By Jasmine Soori-Arachi

TPTP’s December-show, It Has Happened, was a thought-provoking group exhibition which did not disappoint.
Subtle strains of classical music set the tone for the December 12th opening where visitors were invited to explore a compelling selection of contemporary photography by 19 international artists. The contributing artists were
 Lutz Baumann, Aline Biasutto, Daniel Holfeld, María-Alejandra Huicho, Sibyll Kalff, Scotty Lawrence and Andrew Scott Ross, Evi Lemberger, Anke Loh, Eduardo Goulart de Macedo, ´Chia´ Nurhamsiah, Vincenzo Pandolfi, Simona Da Pozzo, Valérie Prot, Anahita Razmi, Andrew Schroeder, Jordan Tate, Anjana K.V., and Keren Zaltz.
Unlike its predecessor Residue, this exhibition seemed to focus less on process and more on the power of the fully realized image to evoke other worlds than the strictly documentary.
The central question, then, was to what extent we could consider each photo to be an autonomous work instead of a direct reference to a real past, or a faithful reflection of reality.
On one end of the spectrum there was the highly textural and non-literal. In his work Untitled, Lutz Baumann investigated texture and volume, as well as the theme of absence. Using two orange diagonal lines made of tape which radiated from either side of the photograph, he firmly anchored his work in the realm of the abstract.
On the other end we saw Evi Lemberger’s Girl, Vari which examined fragmented cultural identity. Lemberger adopted the intensely personal perspective of the outsider as she showed us a gypsy girl proudly displaying her wedding dress. A member of the displaced and marginalized population of Transcarpathia, the nineteen year-old candidly shares the happiest day of her life with the viewer.
Next, in Love, Pinkie, Daniel Holfeld used photography to document the private identity of a very public leader. The photo of the late Benazir Bhutto’s intimate letters to her family presents the tangible remains of her private legacy.
Finally, in Sans Titre (Filature), Anahita Razmi reconstructed the observation photo of artist Sophie Calle viewing a painting in a gallery. By divesting the image of its original narrative, however, Razmi potently blurred the boundary between art and reality.
In conclusion, It Has Happened impressed and delighted visitors with its diverse response to the ontological question of the essence and limits of photography.


2. Residue of “Residue"

By Jasmine Soori-Arachi

For three weeks in November, I had the extraordinary luck to watch from the wings as the participating artists of Residue transformed the TPTP project space into a creative hub of experiment and expression.
The participating artists were: Ellen Burroughs, Martin Chanda, Anastasia Freygang, Lauren Moffatt, Bjoern Nussbaecher, Claudia Olendrowicz, Lucrecia Pittaro, Sidonie Zou-Zou Roberts, and Sandrine B. Skellie.There were guest contributions by the Amsterdam-based artist-group Public Space With A Roof, and London based Sparticus Chetwynd

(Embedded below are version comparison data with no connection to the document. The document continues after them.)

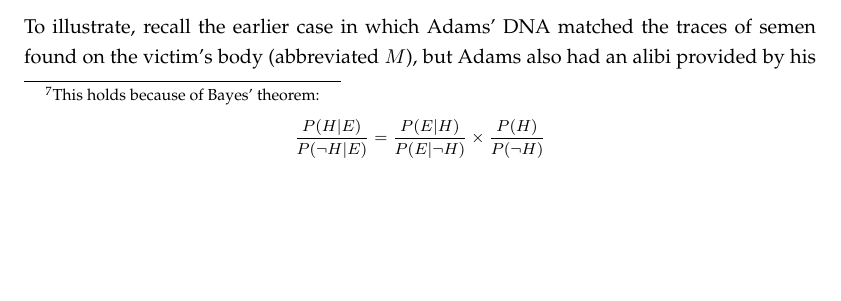
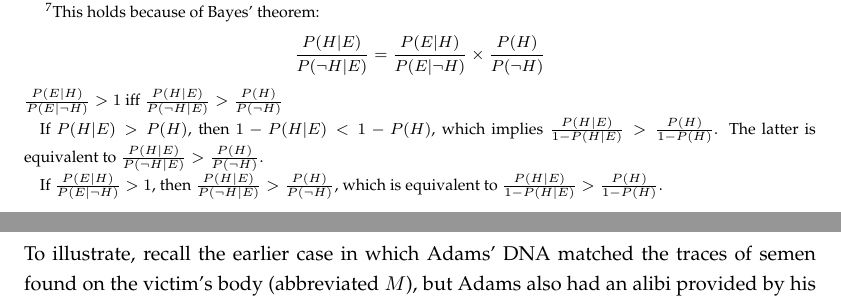
Before and after one commit to bartverheij/holr, a LaTeX document (evidential-reasoning.tex): part of page 15 of 44 before the commit and two parts of pages 15 and 16 of 44 after it, the two joined at a grey line, cut so that both start at the same text, the shorter picture padded with empty space. Compiled offline with pdfLaTeX.

Commit message:
small fixes

```diff
--- a/evidential-reasoning.tex
+++ b/evidential-reasoning.tex
@@ -502,6 +502,19 @@ characterizations are equivalent, since the following holds:
 %
 \[ \frac{P(H|E)}{P(\neg H | E)} = \frac{P(E | H)}{P(E| \neg H)}\times \frac{P(H)}{P(\neg H)}\]
 %
+$\frac{P(E|H)}{P(E|\neg H)}>1$ iff $\frac{P(H|E)}{P(\neg H | E)} > \frac{P(H)}{P(\neg H)}$
+
+If $P(H|E)> P(H)$, then $1- P(H|E)< 1- P(H)$, which implies
+$\frac{P(H|E)}{1- P(H | E)} > \frac{P(H)}{1- P(H)}$.
+The latter is equivalent to
+$\frac{P(H|E)}{P(\neg H | E)} > \frac{P(H)}{P(\neg H)}$.
+
+If $\frac{P(E|H)}{P(E|\neg H)}>1$, then $\frac{P(H|E)}{P(\neg H | E)} > \frac{P(H)}{P(\neg H)}$, which is equivalent to
+$\frac{P(H|E)}{1- P(H | E)} > \frac{P(H)}{1- P(H)}$.
+
+
+
+
 }\]
 
 %
```
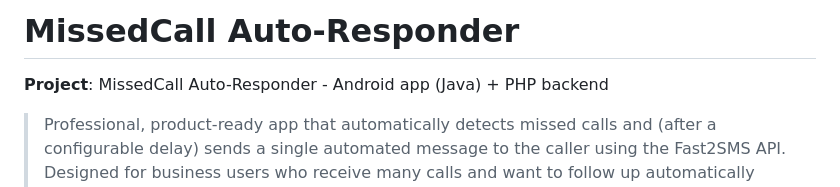
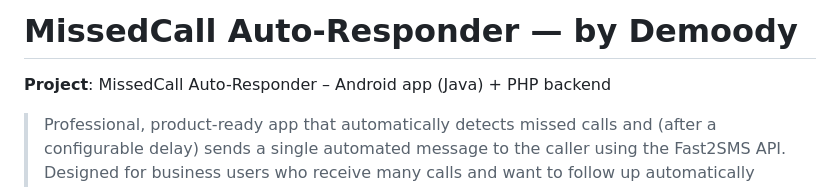
Before and after one commit to skwasimakram13/Missed-Call-Auto-Responder-by-Demoody, a Markdown page: README.md, the part around the change. Rendered like a GitHub page.

```diff
--- a/README.md
+++ b/README.md
@@ -1,6 +1,6 @@
-# MissedCall Auto-Responder
+# MissedCall Auto-Responder — by Demoody
 
-**Project**: MissedCall Auto-Responder - Android app (Java) + PHP backend
+**Project**: MissedCall Auto-Responder – Android app (Java) + PHP backend
 
 > Professional, product-ready app that automatically detects missed calls and (after a configurable delay) sends a single automated message to the caller using the Fast2SMS API. Designed for business users who receive many calls and want to follow up automatically without spamming.
 
```
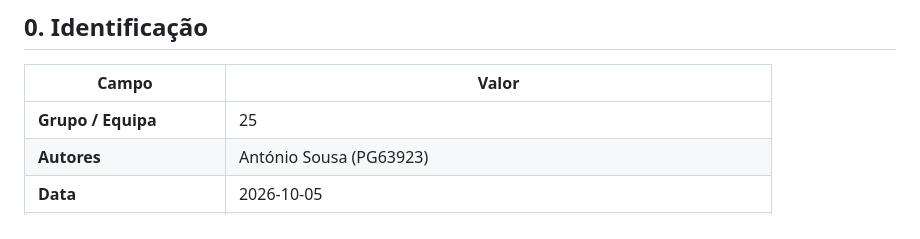
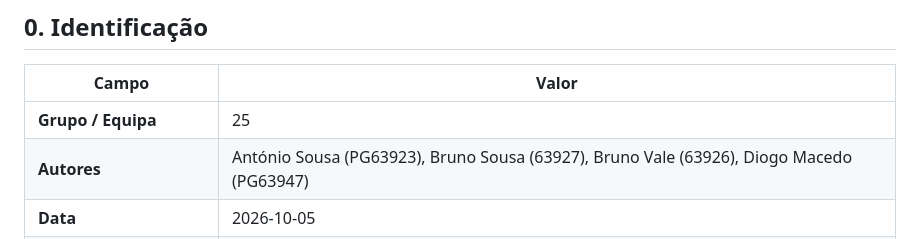
Before and after one commit to neptunedev77/picturas-video-casos-de-uso, a Markdown page: casos-de-uso/UC-VID-001-pre-visualizar-pipeline.md, the part around the change. Rendered like a GitHub page.

Commit message:
Atualização dos nomes do grupo no caso de uso UC-VID-001

```diff
--- a/casos-de-uso/UC-VID-001-pre-visualizar-pipeline.md
+++ b/casos-de-uso/UC-VID-001-pre-visualizar-pipeline.md
@@ -9,7 +9,7 @@
 | **Campo** | **Valor** |
 |-----------|-----------|
 | **Grupo / Equipa** | 25 |
-| **Autores** | António Sousa (PG63923)  |
+| **Autores** | António Sousa (PG63923), Bruno Sousa (63927), Bruno Vale (63926), Diogo Macedo (PG63947) |
 | **Data** | 2026-10-05 |
 | **Versão do documento** | v1.0 |
 | **Unidade Curricular** | Requisitos e Arquiteturas de Software — MEI, Universidade do Minho |
```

With Residue, curators Amber Lauletta and Philip Tonda Heide gave visitors a privileged sneak-peek at various phases of the creative process. The exhibition celebrated the imperfect, the fragmentary, the suggestive, the-journey-not-the-destination, and championed the idea of work-in-progress.

Not surprisingly, perhaps, many artists explored the theme of perception, inviting us to view the world in an new way thanks to different lenses and filters.
Researching the scientific process of perception, Lauren Moffatt made a poetic and eerie video of tourists viewing the Mona Lisa in the Louvre. For this, she used two cameras to mimic the same process our eyes use when creating an image.
Björn Nussbächer’s Gypsy Kinetics played with perceptions of space and time and touched on the themes of migration, nomadism, and ancestry. His installation- which incorporated sketches, photos, and video framed in a rucksack- invited viewers to trace the journey he had charted both internally and geographically.
Finally, Claudia Olendrowicz’s vibrant and delicate work looked as if it were some beautiful bit of alien vegetation beamed down from above. It seemed as at home on the TPTP floor as it would have been integrated into the urban texture outside the gallery.
Sketchy, ephemeral, and experimental, at first, the artists’ interrogations culminated in a more crystallized form for the midissage on November 27th with some work being modified right before the opening.
Afterwards, several artists left taking their work with them and the space changed again. As the remaining artists repositioned, broke down and recreated, a physical residue was left behind in the form of bits of paper, crumpled tape, wall marks in pencil, a printed name.
What perhaps impacted me the most as a viewer, was the fascinating experience of unraveling layers in the process of creation. The fact that visitors were not confronted with a finished product but rather were invited to partake of a growing work in progress is precious, indeed.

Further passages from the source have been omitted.